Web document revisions
━━━━━━━━━━

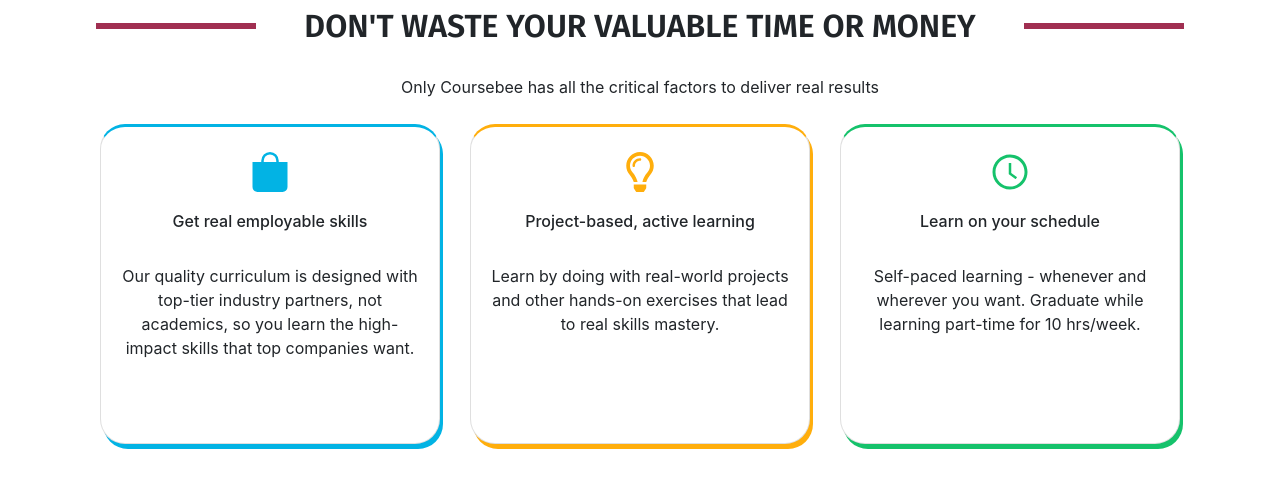
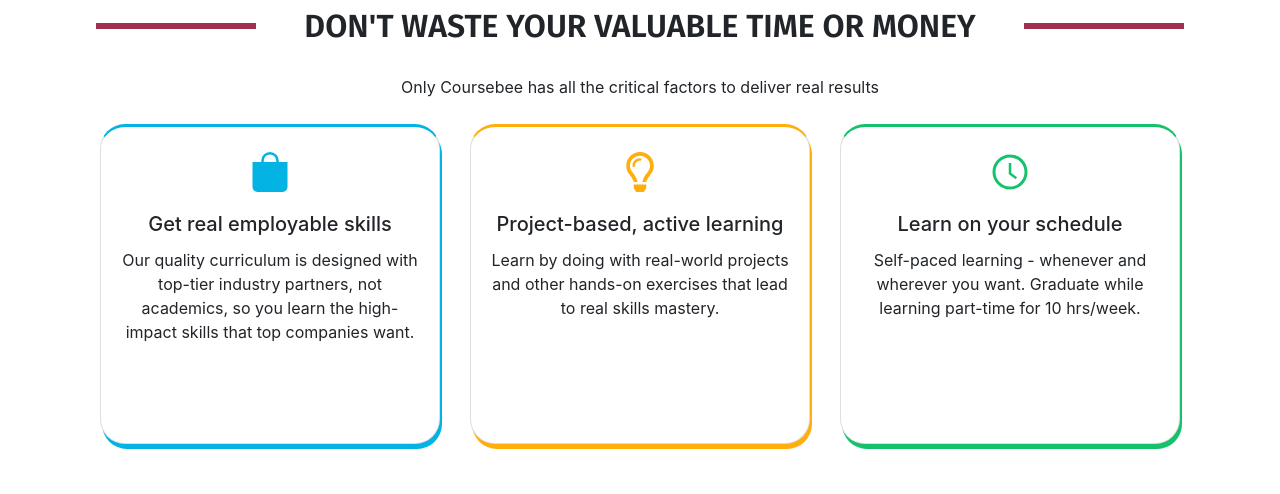
Before and after one commit to krnltech/coursebee-client, a Next.js app: page / in a window 1280 px wide. Shown: the part 1980-2474 px from the top of the page. Built offline with nearby package versions, Linux system fonts and the light colour scheme.

Commit message:
need to modify slider css module

```diff
--- a/components/slider/Slider.js
+++ b/components/slider/Slider.js
@@ -142,7 +142,7 @@ const SliderComponent = ({ source }) => {
                   {" "}
                   <GoGraph style={{ color: "#04cbe0" }} /> {course.difficulty}
                 </span>
-                <Card.Title> {course.title} </Card.Title>
+                <Card.Title className={styles.cardTitle}> {course.title} </Card.Title>
                 <Card.Text>
                   <span className={styles.instructor}>
                     <FaChalkboardTeacher
--- a/components/slider/Slider.module.css
+++ b/components/slider/Slider.module.css
@@ -2,11 +2,18 @@
   color: #ede11a !important;
   font-size: 15px;
 }
+
 .sliderCard {
   position: relative;
   overflow: hidden;
   margin: 0 5px;
 }
+.cardTitle{
+  font-size: 16px !important;
+  height: 40px;
+}
+
+
 .lectures span{
   font-size: 14px;
 }
@@ -38,7 +45,6 @@
 .cardImage img{
   height: 100%;
 }
-
 .overlayContent{
   width: 100%;
   color: #ddd;
--- a/components/summary-card/SummaryCard.js
+++ b/components/summary-card/SummaryCard.js
@@ -14,7 +14,7 @@ const SummaryCard = () => {
       body: "Our quality curriculum is designed with top-tier industry partners, not academics, so you learn the high-impact skills that top companies want.",
       src: <BsBagFill style={{ color: '#02b3e4', fontSize: '40px' }}/>,
       color: "3px solid #02b3e4",
-      shadow: "3px 5px #02b3e4",
+      shadow: "2px 5px #02b3e4",
       id: 1,
     },
     {
@@ -22,7 +22,7 @@ const SummaryCard = () => {
       body: "Learn by doing with real-world projects and other hands-on exercises that lead to real skills mastery.",
       src: <FaRegLightbulb style={{ color: '#ffae0c', fontSize: '40px' }}/>,
       color: "3px solid #ffae0c",
-      shadow: "3px 5px #ffae0c",
+      shadow: "2px 5px #ffae0c",
       id: 2,
     },
     {
@@ -30,7 +30,7 @@ const SummaryCard = () => {
       body: "Self-paced learning - whenever and wherever you want. Graduate while learning part-time for 10 hrs/week.",
       src: <AiOutlineClockCircle style={{ color: '#15c26b', fontSize: '40px' }}/>,
       color: "3px solid #15c26b",
-      shadow: "3px 5px #15c26b",
+      shadow: "2px 5px #15c26b",
       id: 3,
     }
   ]);
--- a/styles/globals.css
+++ b/styles/globals.css
@@ -45,10 +45,7 @@ h2 {
   z-index: -1;
 }
 
-.card-title{
-  font-size: 16px !important;
-  height: 40px;
-}
+
 .card:hover #overlay {
   opacity: 0;
   transform: translateX(200%);
```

━━━━━━━━━━

• _Work required_: Verbatim repeat, images removed: give each entry again exactly as it reads.

• _Answer box_:
Before and after one commit to krnltech/coursebee-client, a Next.js app: page / in a window 1280 px wide. Shown: the part 1980-2474 px from the top of the page. Built offline with nearby package versions, Linux system fonts and the light colour scheme.

Commit message:
need to modify slider css module

```diff
--- a/components/slider/Slider.js
+++ b/components/slider/Slider.js
@@ -142,7 +142,7 @@ const SliderComponent = ({ source }) => {
                   {" "}
                   <GoGraph style={{ color: "#04cbe0" }} /> {course.difficulty}
                 </span>
-                <Card.Title> {course.title} </Card.Title>
+                <Card.Title className={styles.cardTitle}> {course.title} </Card.Title>
                 <Card.Text>
                   <span className={styles.instructor}>
                     <FaChalkboardTeacher
--- a/components/slider/Slider.module.css
+++ b/components/slider/Slider.module.css
@@ -2,11 +2,18 @@
   color: #ede11a !important;
   font-size: 15px;
 }
+
 .sliderCard {
   position: relative;
   overflow: hidden;
   margin: 0 5px;
 }
+.cardTitle{
+  font-size: 16px !important;
+  height: 40px;
+}
+
+
 .lectures span{
   font-size: 14px;
 }
@@ -38,7 +45,6 @@
 .cardImage img{
   height: 100%;
 }
-
 .overlayContent{
   width: 100%;
   color: #ddd;
--- a/components/summary-card/SummaryCard.js
+++ b/components/summary-card/SummaryCard.js
@@ -14,7 +14,7 @@ const SummaryCard = () => {
       body: "Our quality curriculum is designed with top-tier industry partners, not academics, so you learn the high-impact skills that top companies want.",
       src: <BsBagFill style={{ color: '#02b3e4', fontSize: '40px' }}/>,
       color: "3px solid #02b3e4",
-      shadow: "3px 5px #02b3e4",
+      shadow: "2px 5px #02b3e4",
       id: 1,
     },
     {
@@ -22,7 +22,7 @@ const SummaryCard = () => {
       body: "Learn by doing with real-world projects and other hands-on exercises that lead to real skills mastery.",
       src: <FaRegLightbulb style={{ color: '#ffae0c', fontSize: '40px' }}/>,
       color: "3px solid #ffae0c",
-      shadow: "3px 5px #ffae0c",
+      shadow: "2px 5px #ffae0c",
       id: 2,
     },
     {
@@ -30,7 +30,7 @@ const SummaryCard = () => {
       body: "Self-paced learning - whenever and wherever you want. Graduate while learning part-time for 10 hrs/week.",
       src: <AiOutlineClockCircle style={{ color: '#15c26b', fontSize: '40px' }}/>,
       color: "3px solid #15c26b",
-      shadow: "3px 5px #15c26b",
+      shadow: "2px 5px #15c26b",
       id: 3,
     }
   ]);
--- a/styles/globals.css
+++ b/styles/globals.css
@@ -45,10 +45,7 @@ h2 {
   z-index: -1;
 }
 
-.card-title{
-  font-size: 16px !important;
-  height: 40px;
-}
+
 .card:hover #overlay {
   opacity: 0;
   transform: translateX(200%);
```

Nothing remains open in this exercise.